### HOW TO COMPLETE THIS TASK:
Copy each line of the data below in which the word "初中数学" can be found.

Edit tracking data:
----------

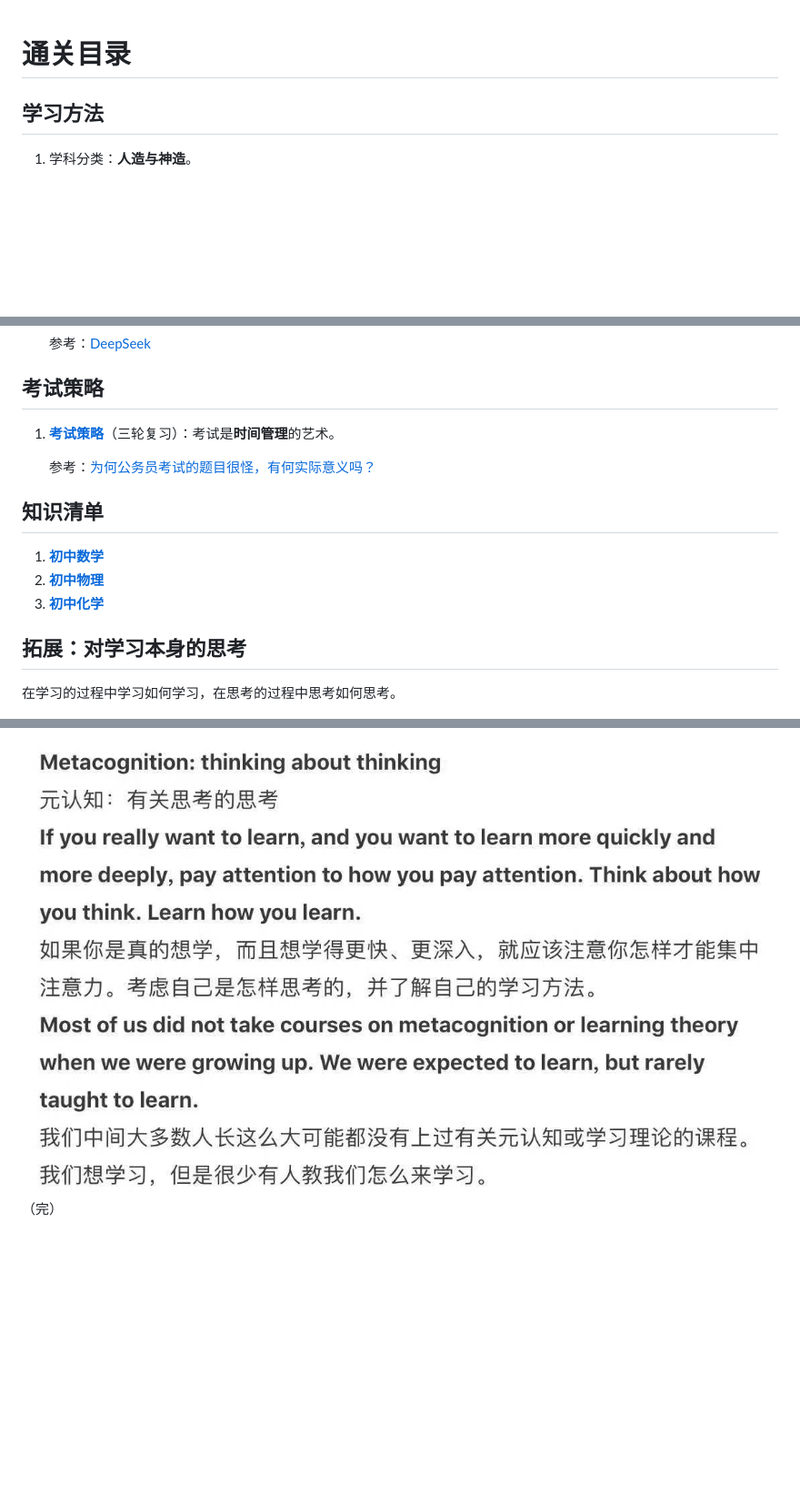
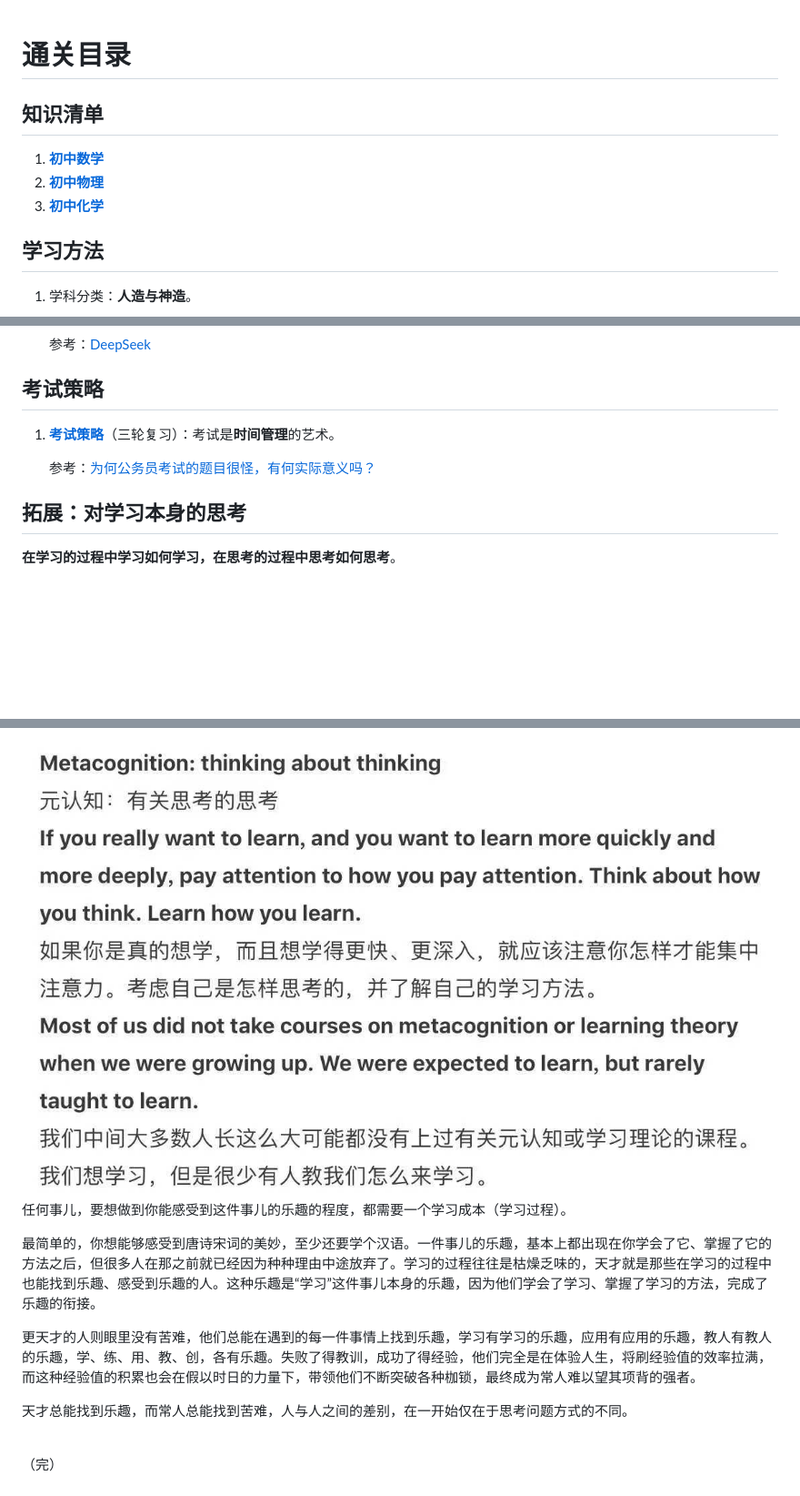
Before and after one commit to chengyishu/mpc.chengyishu.net, a Markdown page: 通关目录.md, 3 parts joined by grey strips. Shown: that part at 91% size. GitHub-like rendering; blank space fills up the shorter version.

```diff
--- a/通关目录.md
+++ b/通关目录.md
@@ -1,4 +1,12 @@
+
+
 # 通关目录
+
+## 知识清单
+
+1. [**初中数学**](math/index.html)
+2. [**初中物理**](physics/index.html)
+3. [**初中化学**](chemistry/index.html)
 
 ## 学习方法
 
@@ -31,17 +39,19 @@
 
    参考：[为何公务员考试的题目很怪，有何实际意义吗？](https://www.zhihu.com/question/21693971/answer/3322928124)
 
-## 知识清单
-
-1. [**初中数学**](math/index.html)
-2. [**初中物理**](physics/index.html)
-3. [**初中化学**](chemistry/index.html)
-
 ## 拓展：对学习本身的思考
 
-在学习的过程中学习如何学习，在思考的过程中思考如何思考。
+**在学习的过程中学习如何学习，在思考的过程中思考如何思考**。
 
 <img src="img/思考如何思考，学习如何学习.jpg" style="zoom:60%;" />
+
+任何事儿，要想做到你能感受到这件事儿的乐趣的程度，都需要一个学习成本（学习过程）。
+
+最简单的，你想能够感受到唐诗宋词的美妙，至少还要学个汉语。一件事儿的乐趣，基本上都出现在你学会了它、掌握了它的方法之后，但很多人在那之前就已经因为种种理由中途放弃了。学习的过程往往是枯燥乏味的，天才就是那些在学习的过程中也能找到乐趣、感受到乐趣的人。这种乐趣是“学习”这件事儿本身的乐趣，因为他们学会了学习、掌握了学习的方法，完成了乐趣的衔接。
+
+更天才的人则眼里没有苦难，他们总能在遇到的每一件事情上找到乐趣，学习有学习的乐趣，应用有应用的乐趣，教人有教人的乐趣，学、练、用、教、创，各有乐趣。失败了得教训，成功了得经验，他们完全是在体验人生，将刷经验值的效率拉满，而这种经验值的积累也会在假以时日的力量下，带领他们不断突破各种枷锁，最终成为常人难以望其项背的强者。
+
+天才总能找到乐趣，而常人总能找到苦难，人与人之间的差别，在一开始仅在于思考问题方式的不同。
 
 <br>
 
```
Also changed, not shown: math/初中数学.md (+71 -34 lines), strategy/考试策略.md (+16 -16 lines), math/img/垂足.jpg (added), 3 other files.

----------

### RESPONSE AREA:
+1. [**初中数学**](math/index.html)
-1. [**初中数学**](math/index.html)
Also changed, not shown: math/初中数学.md (+71 -34 lines), strategy/考试策略.md (+16 -16 lines), math/img/垂足.jpg (added), 3 other files.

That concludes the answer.